> [Work instruction]
Pictures do not belong in the copy; restate the records below word for word.

Records provided section start

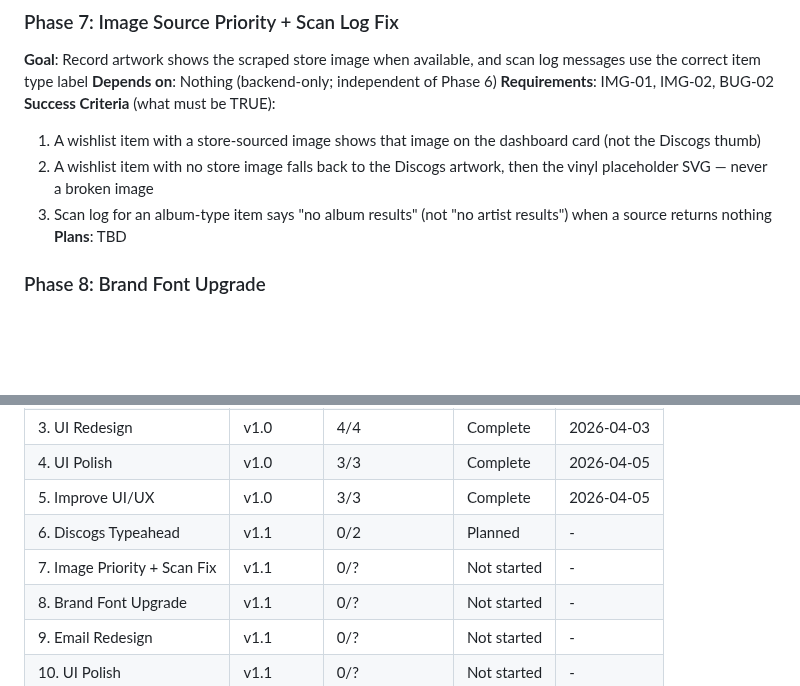
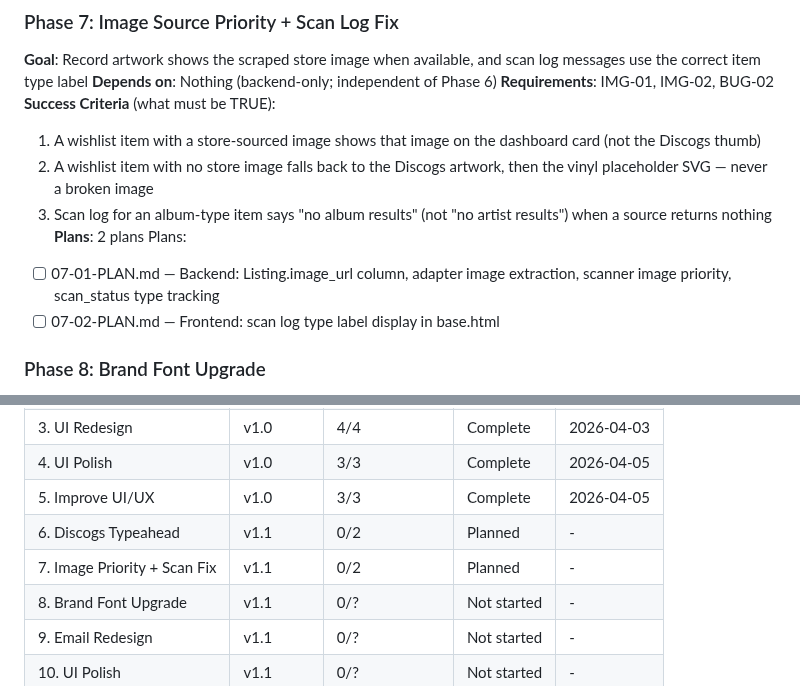
Before and after one commit to jacobem1836/Vinyl-Scraper, a Markdown page: .planning/ROADMAP.md, 2 parts joined by grey strips. GitHub-like rendering; blank space fills up the shorter version.

Commit message:
docs(07): create phase plan

```diff
--- a/.planning/ROADMAP.md
+++ b/.planning/ROADMAP.md
@@ -55,7 +55,10 @@ Plans:
   1. A wishlist item with a store-sourced image shows that image on the dashboard card (not the Discogs thumb)
   2. A wishlist item with no store image falls back to the Discogs artwork, then the vinyl placeholder SVG — never a broken image
   3. Scan log for an album-type item says "no album results" (not "no artist results") when a source returns nothing
-**Plans**: TBD
+**Plans**: 2 plans
+Plans:
+- [ ] 07-01-PLAN.md — Backend: Listing.image_url column, adapter image extraction, scanner image priority, scan_status type tracking
+- [ ] 07-02-PLAN.md — Frontend: scan log type label display in base.html
 
 ### Phase 8: Brand Font Upgrade
 **Goal**: The CRATE logotype in the nav uses a brutalist display web font loaded from a static asset with no external CDN dependency
@@ -125,7 +128,7 @@ Plans:
 | 4. UI Polish | v1.0 | 3/3 | Complete | 2026-04-05 |
 | 5. Improve UI/UX | v1.0 | 3/3 | Complete | 2026-04-05 |
 | 6. Discogs Typeahead | v1.1 | 0/2 | Planned | - |
-| 7. Image Priority + Scan Fix | v1.1 | 0/? | Not started | - |
+| 7. Image Priority + Scan Fix | v1.1 | 0/2 | Planned | - |
 | 8. Brand Font Upgrade | v1.1 | 0/? | Not started | - |
 | 9. Email Redesign | v1.1 | 0/? | Not started | - |
 | 10. UI Polish | v1.1 | 0/? | Not started | - |
```
Also changed, not shown: 2 other files.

Records provided section end

> [Exercise response]
Before and after one commit to jacobem1836/Vinyl-Scraper, a Markdown page: .planning/ROADMAP.md, 2 parts joined by grey strips. GitHub-like rendering; blank space fills up the shorter version.

Commit message:
docs(07): create phase plan

```diff
--- a/.planning/ROADMAP.md
+++ b/.planning/ROADMAP.md
@@ -55,7 +55,10 @@ Plans:
   1. A wishlist item with a store-sourced image shows that image on the dashboard card (not the Discogs thumb)
   2. A wishlist item with no store image falls back to the Discogs artwork, then the vinyl placeholder SVG — never a broken image
   3. Scan log for an album-type item says "no album results" (not "no artist results") when a source returns nothing
-**Plans**: TBD
+**Plans**: 2 plans
+Plans:
+- [ ] 07-01-PLAN.md — Backend: Listing.image_url column, adapter image extraction, scanner image priority, scan_status type tracking
+- [ ] 07-02-PLAN.md — Frontend: scan log type label display in base.html
 
 ### Phase 8: Brand Font Upgrade
 **Goal**: The CRATE logotype in the nav uses a brutalist display web font loaded from a static asset with no external CDN dependency
@@ -125,7 +128,7 @@ Plans:
 | 4. UI Polish | v1.0 | 3/3 | Complete | 2026-04-05 |
 | 5. Improve UI/UX | v1.0 | 3/3 | Complete | 2026-04-05 |
 | 6. Discogs Typeahead | v1.1 | 0/2 | Planned | - |
-| 7. Image Priority + Scan Fix | v1.1 | 0/? | Not started | - |
+| 7. Image Priority + Scan Fix | v1.1 | 0/2 | Planned | - |
 | 8. Brand Font Upgrade | v1.1 | 0/? | Not started | - |
 | 9. Email Redesign | v1.1 | 0/? | Not started | - |
 | 10. UI Polish | v1.1 | 0/? | Not started | - |
```
Also changed, not shown: 2 other files.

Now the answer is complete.